Daniel Suárez’s No. 96 Today. Tomorrow. Toyota Camry for Gaunt Brothers Racing (GBR) gets a “Red, White & Blue” facelift as he and his teammates join their fellow NASCAR Cup Series competitors for the series’ annual 600 Miles of Remembrance during Sunday night’s 61st renewal of the iconic Coca-Cola 600.
And the 28-year-old from Monterrey, Mexico, and his GBR brethren are proud to be honoring the memory of U.S. Army SPC Ronald David Rennison of Dubuque, Iowa, who was killed in action Feb. 25, 1991 along with 27 other individuals by a Scud missile strike in Dhahran in the Eastern Province of Saudi Arabia. Rennison’s name will appear on the windshield of Suarez’s No. 96 Today. Tomorrow. Toyota Camry (Red, White & Blue Edition) at Charlotte (N.C.) Motor Speedway as part of NASCAR’s remembrance of the men and women who gave their lives in active duty service defending our country. Fallen service members will be honored by featuring their names on the windshield of each NASCAR Cup Series car at Charlotte.
There is a personal connection between SPC Rennison, who was 22 at the time of his death, and the GBR Toyota team. His younger brother Randy was a high school friend of GBR road crew mechanic Barry Boeckenstedt. Randy Rennison served in the U.S. Army and U.S. Marine Corps and was stationed in Korea at the time of his brother’s death. The Rennisons are part of a long line of family members who have served or are currently active military. Randy Rennison retired in 2015 and now serves as executive director of the Dubuque County Veterans Affairs office.
It was a short time after SPC Rennison was called to active duty a second time – following the Iraqi invasion of Kuwait – that he was killed in action.

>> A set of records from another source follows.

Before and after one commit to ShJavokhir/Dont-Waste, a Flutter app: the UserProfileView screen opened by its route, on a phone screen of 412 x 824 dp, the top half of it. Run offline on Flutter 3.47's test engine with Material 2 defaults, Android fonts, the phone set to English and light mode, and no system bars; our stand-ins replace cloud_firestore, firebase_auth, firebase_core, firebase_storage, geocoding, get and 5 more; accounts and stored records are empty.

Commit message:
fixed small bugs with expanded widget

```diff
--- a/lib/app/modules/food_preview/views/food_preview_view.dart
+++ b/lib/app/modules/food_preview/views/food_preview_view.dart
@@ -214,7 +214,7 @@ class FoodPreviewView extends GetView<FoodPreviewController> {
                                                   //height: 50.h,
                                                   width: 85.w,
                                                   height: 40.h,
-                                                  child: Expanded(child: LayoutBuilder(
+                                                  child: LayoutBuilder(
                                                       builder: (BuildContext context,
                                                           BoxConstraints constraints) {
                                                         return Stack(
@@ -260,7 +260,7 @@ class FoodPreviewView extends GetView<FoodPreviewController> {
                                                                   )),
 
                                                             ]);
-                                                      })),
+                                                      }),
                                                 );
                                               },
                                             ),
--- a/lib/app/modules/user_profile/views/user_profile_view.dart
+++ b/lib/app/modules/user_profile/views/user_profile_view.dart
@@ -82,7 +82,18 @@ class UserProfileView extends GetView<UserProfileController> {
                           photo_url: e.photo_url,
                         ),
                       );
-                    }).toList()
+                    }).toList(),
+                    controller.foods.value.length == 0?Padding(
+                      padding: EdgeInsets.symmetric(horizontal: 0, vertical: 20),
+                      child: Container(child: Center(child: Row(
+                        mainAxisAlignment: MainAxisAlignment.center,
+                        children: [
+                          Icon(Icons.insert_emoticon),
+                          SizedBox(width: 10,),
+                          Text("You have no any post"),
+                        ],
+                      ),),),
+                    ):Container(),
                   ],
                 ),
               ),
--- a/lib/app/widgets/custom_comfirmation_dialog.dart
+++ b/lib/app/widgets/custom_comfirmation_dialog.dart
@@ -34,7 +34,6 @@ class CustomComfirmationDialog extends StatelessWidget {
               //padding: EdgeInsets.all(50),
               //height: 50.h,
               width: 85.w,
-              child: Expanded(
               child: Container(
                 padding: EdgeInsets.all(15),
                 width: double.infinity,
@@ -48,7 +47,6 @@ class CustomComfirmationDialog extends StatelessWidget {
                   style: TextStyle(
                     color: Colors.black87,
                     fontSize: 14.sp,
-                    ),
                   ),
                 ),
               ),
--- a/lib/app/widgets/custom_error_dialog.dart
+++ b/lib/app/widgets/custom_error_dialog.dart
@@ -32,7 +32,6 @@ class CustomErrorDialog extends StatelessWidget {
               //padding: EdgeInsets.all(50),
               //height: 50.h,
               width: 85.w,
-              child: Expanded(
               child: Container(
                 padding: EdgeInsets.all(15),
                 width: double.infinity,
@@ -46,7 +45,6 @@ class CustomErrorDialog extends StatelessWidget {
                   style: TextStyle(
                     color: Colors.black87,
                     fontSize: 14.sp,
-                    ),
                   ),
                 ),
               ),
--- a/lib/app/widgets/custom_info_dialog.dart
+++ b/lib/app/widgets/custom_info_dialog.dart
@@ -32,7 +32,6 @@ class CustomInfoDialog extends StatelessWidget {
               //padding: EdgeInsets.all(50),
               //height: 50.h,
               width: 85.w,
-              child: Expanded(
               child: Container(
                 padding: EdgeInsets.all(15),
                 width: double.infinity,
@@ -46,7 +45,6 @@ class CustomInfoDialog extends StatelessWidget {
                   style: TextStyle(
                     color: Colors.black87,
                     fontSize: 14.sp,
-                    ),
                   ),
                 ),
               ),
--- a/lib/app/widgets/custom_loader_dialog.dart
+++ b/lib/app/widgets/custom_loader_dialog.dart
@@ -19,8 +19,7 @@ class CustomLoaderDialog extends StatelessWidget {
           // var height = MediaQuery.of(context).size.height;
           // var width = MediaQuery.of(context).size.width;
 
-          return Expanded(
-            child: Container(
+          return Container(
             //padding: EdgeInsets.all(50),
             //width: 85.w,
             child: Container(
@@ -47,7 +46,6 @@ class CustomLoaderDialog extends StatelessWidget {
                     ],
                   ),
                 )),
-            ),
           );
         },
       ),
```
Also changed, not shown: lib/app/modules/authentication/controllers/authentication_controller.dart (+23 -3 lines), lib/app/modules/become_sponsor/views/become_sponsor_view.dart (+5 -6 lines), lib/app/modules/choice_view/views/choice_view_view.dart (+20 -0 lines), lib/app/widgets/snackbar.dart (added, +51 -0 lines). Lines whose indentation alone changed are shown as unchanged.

He and his 475th Quartermaster Unit had just arrived in Saudi Arabia the day before the missile attack.
Suárez hopes to post his and GBR’s best finish to date in this, the team’s first full-time Cup Series season since it joined the NASCAR ranks a decade ago, while honoring the memory of SPC Rennison. In the series’ first racing events after the season was suspended for 10 weeks due to the COVID-19 pandemic, Suárez and the No. 96 Today. Tomorrow. Toyota Camry posted finishes of 25th Sunday and 27th Wednesday night at Darlington (S.C.) Raceway. Those events introduced NASCAR’s new comprehensive health and safety plan that permits no fans, limited crew, strict social distancing, and mandated personal protective equipment and health screenings for all. The races also were run without prior practice or qualifying. Sunday night’s 600-miler at Charlotte will be the first and only event in the first batch of races since the hiatus that will be preceded by a qualifying session in the afternoon.
Taking another step forward in the evolution of his one-car team with ultimately high expectations is the goal for Suárez as he prepares to tackle one of the most grueling races on the NASCAR calendar, all while showing his deepest respect for the men and women who have paid the ultimate price for freedom.